Area (ā"re*ȧ; 277) noun ; plural Areas (-ȧz) . [ Latin area a broad piece of level ground. Confer Are , noun ]
1. Any plane surface, as of the floor of a room or church, or of the ground within an inclosure; an open space in a building.

The Alban lake . . . looks like the area of some vast amphitheater.
Addison.

2. The inclosed space on which a building stands.

3. The sunken space or court, giving ingress and affording light to the basement of a building.

4. An extent of surface; a tract of the earth's surface; a region; as, vast uncultivated areas .

5. (Geom.) The superficial contents of any figure; the surface included within any given lines; superficial extent; as, the area of a square or a triangle.

6. (Biol.) A spot or small marked space; as, the germinative area .

7. Extent; scope; range; as, a wide area of thought.

The largest area of human history and man's common nature.
F. Harrison.

Dry area . See under Dry .

Aread, Areed transitive verb [ Middle English areden , Anglo-Saxon ārǣdan to interpret.
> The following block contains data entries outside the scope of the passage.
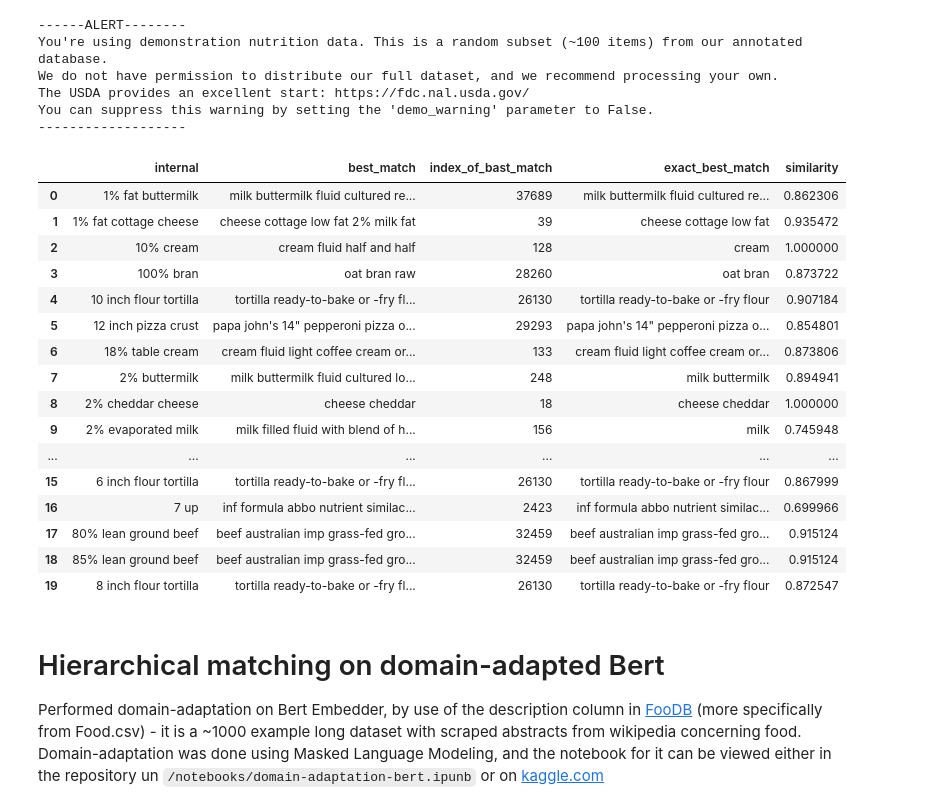
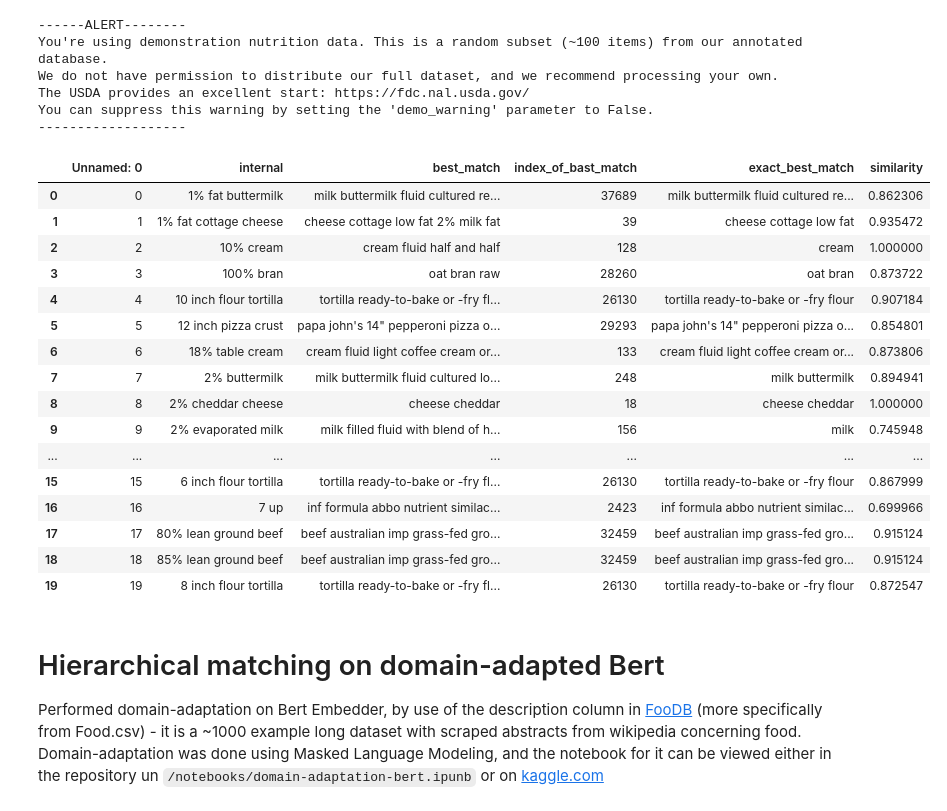
Before and after one commit to ja-nina/DietDupe, a Jupyter notebook: notebooks/hierarchical_matching.ipynb, the cells around one changed output. Saved outputs shown, nothing was run; the diff lists cells and outputs as text; code cells hidden in the pictures.

Commit message:
end data matches created

```diff
--- a/notebooks/hierarchical_matching.ipynb
+++ b/notebooks/hierarchical_matching.ipynb
@@ -109,24 +115,24 @@ The USDA provides an excellent start: https://fdc.nal.usda.gov/
 You can suppress this warning by setting the 'demo_warning' parameter to False.
 -------------------
 # %%
-matching_results_f2v = matcher_f2v.run()
+# matching_results_f2v = matcher_f2v.run()
 matching_results_f2v.head(20)
 # %% [output]
-|  | internal | best_match | index_of_bast_match | exact_best_match | similarity |
-| 0 | 1% fat buttermilk | milk buttermilk fluid cultured re... | 37689 | milk buttermilk fluid cultured re... | 0.862306 |
-| 1 | 1% fat cottage cheese | cheese cottage low fat 2% milk fat | 39 | cheese cottage low fat | 0.935472 |
-| 2 | 10% cream | cream fluid half and half | 128 | cream | 1.000000 |
-| 3 | 100% bran | oat bran raw | 28260 | oat bran | 0.873722 |
-| 4 | 10 inch flour tortilla | tortilla ready-to-bake or -fry fl... | 26130 | tortilla ready-to-bake or -fry flour | 0.907184 |
-| 5 | 12 inch pizza crust | papa john's 14" pepperoni pizza o... | 29293 | papa john's 14" pepperoni pizza o... | 0.854801 |
-| 6 | 18% table cream | cream fluid light coffee cream or... | 133 | cream fluid light coffee cream or... | 0.873806 |
-| 7 | 2% buttermilk | milk buttermilk fluid cultured lo... | 248 | milk buttermilk | 0.894941 |
-| 8 | 2% cheddar cheese | cheese cheddar | 18 | cheese cheddar | 1.000000 |
-| 9 | 2% evaporated milk | milk filled fluid with blend of h... | 156 | milk | 0.745948 |
-| ... | ... | ... | ... | ... | ... |
-| 15 | 6 inch flour tortilla | tortilla ready-to-bake or -fry fl... | 26130 | tortilla ready-to-bake or -fry flour | 0.867999 |
-| 16 | 7 up | inf formula abbo nutrient similac... | 2423 | inf formula abbo nutrient similac... | 0.699966 |
-| 17 | 80% lean ground beef | beef australian imp grass-fed gro... | 32459 | beef australian imp grass-fed gro... | 0.915124 |
-| 18 | 85% lean ground beef | beef australian imp grass-fed gro... | 32459 | beef australian imp grass-fed gro... | 0.915124 |
-| 19 | 8 inch flour tortilla | tortilla ready-to-bake or -fry fl... | 26130 | tortilla ready-to-bake or -fry flour | 0.872547 |
+|  | Unnamed: 0 | internal | best_match | index_of_bast_match | exact_best_match | similarity |
+| 0 | 0 | 1% fat buttermilk | milk buttermilk fluid cultured re... | 37689 | milk buttermilk fluid cultured re... | 0.862306 |
+| 1 | 1 | 1% fat cottage cheese | cheese cottage low fat 2% milk fat | 39 | cheese cottage low fat | 0.935472 |
+| 2 | 2 | 10% cream | cream fluid half and half | 128 | cream | 1.000000 |
+| 3 | 3 | 100% bran | oat bran raw | 28260 | oat bran | 0.873722 |
+| 4 | 4 | 10 inch flour tortilla | tortilla ready-to-bake or -fry fl... | 26130 | tortilla ready-to-bake or -fry flour | 0.907184 |
+| 5 | 5 | 12 inch pizza crust | papa john's 14" pepperoni pizza o... | 29293 | papa john's 14" pepperoni pizza o... | 0.854801 |
+| 6 | 6 | 18% table cream | cream fluid light coffee cream or... | 133 | cream fluid light coffee cream or... | 0.873806 |
+| 7 | 7 | 2% buttermilk | milk buttermilk fluid cultured lo... | 248 | milk buttermilk | 0.894941 |
+| 8 | 8 | 2% cheddar cheese | cheese cheddar | 18 | cheese cheddar | 1.000000 |
+| 9 | 9 | 2% evaporated milk | milk filled fluid with blend of h... | 156 | milk | 0.745948 |
+| ... | ... | ... | ... | ... | ... | ... |
+| 15 | 15 | 6 inch flour tortilla | tortilla ready-to-bake or -fry fl... | 26130 | tortilla ready-to-bake or -fry flour | 0.867999 |
+| 16 | 16 | 7 up | inf formula abbo nutrient similac... | 2423 | inf formula abbo nutrient similac... | 0.699966 |
+| 17 | 17 | 80% lean ground beef | beef australian imp grass-fed gro... | 32459 | beef australian imp grass-fed gro... | 0.915124 |
+| 18 | 18 | 85% lean ground beef | beef australian imp grass-fed gro... | 32459 | beef australian imp grass-fed gro... | 0.915124 |
+| 19 | 19 | 8 inch flour tortilla | tortilla ready-to-bake or -fry fl... | 26130 | tortilla ready-to-bake or -fry flour | 0.872547 |
 # %%
```
Also changed, not shown: parts of 3 cells of this notebook, 5 other files.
See Read .]
1. To tell, declare, explain, or interpret; to divine; to guess; as, to aread a riddle or a dream. [ Obsolete]

Therefore more plain aread this doubtful case.
Spenser.

2. To read. [ Obsolete] Drayton.

3. To counsel, advise, warn, or direct.

But mark what I aread thee now. Avaunt!
Milton.

4. To decree; to adjudge. [ Archaic] Ld. Lytton.

Areal adjective [ Confer Latin arealis , from area .] Of or pertaining to an area; as, areal interstices (the areas or spaces inclosed by the reticulate vessels of leaves).

Arear transitive verb & i. [ Anglo-Saxon ārǣran . See Rear .] To raise; to set up; to stir up. [ Obsolete]

Arear adverb [ See Arrear , adverb ] Backward; in or to the rear; behindhand. Spenser.

Areca noun [ Canarese adiki : confer Portuguese & Spanish areca .] (Botany) A genus of palms, one species of which produces the areca nut, or betel nut, which is chewed in India with the leaf of the Piper Betle and lime.